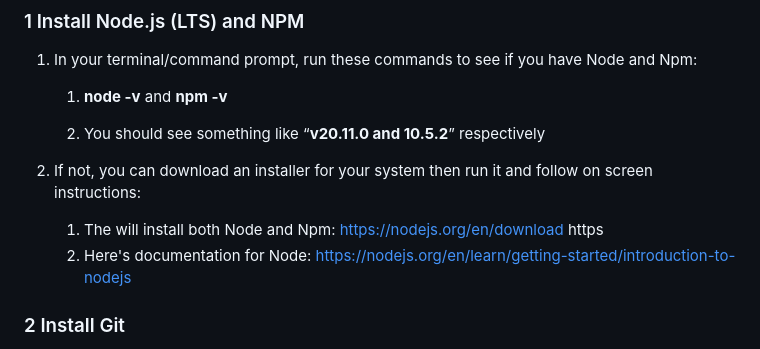
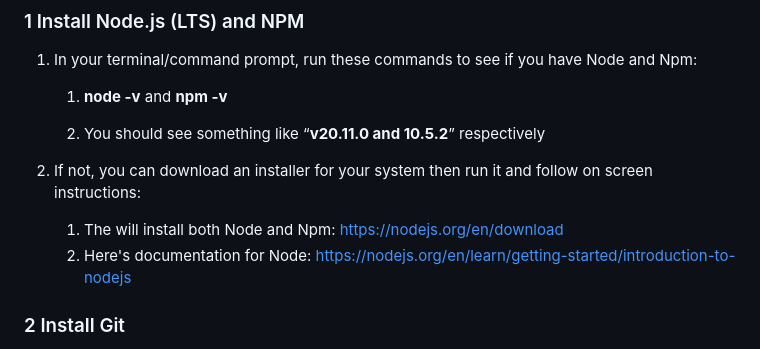
Before and after one commit to adamw1221/CS495-Lab-Inventory-Group-F, a Markdown page: README.md, the part around the change. GitHub-like rendering.

```diff
--- a/README.md
+++ b/README.md
@@ -49,7 +49,7 @@ Our Lab Inventory site is a web application that uses Node Js, Express Js, and M
 
 2.	If not, you can download an installer for your system then run it and follow on screen instructions:
 
-    1.	The will install both Node and Npm: https://nodejs.org/en/download https
+    1.	The will install both Node and Npm: https://nodejs.org/en/download
     2.	Here's documentation for Node: https://nodejs.org/en/learn/getting-started/introduction-to-nodejs
 
 ### 2	Install Git
```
######
*WORK ITEM:*
Say how many lines of the material contain the word "nodejs", with no other text.

*COMPLETED TASK:*
3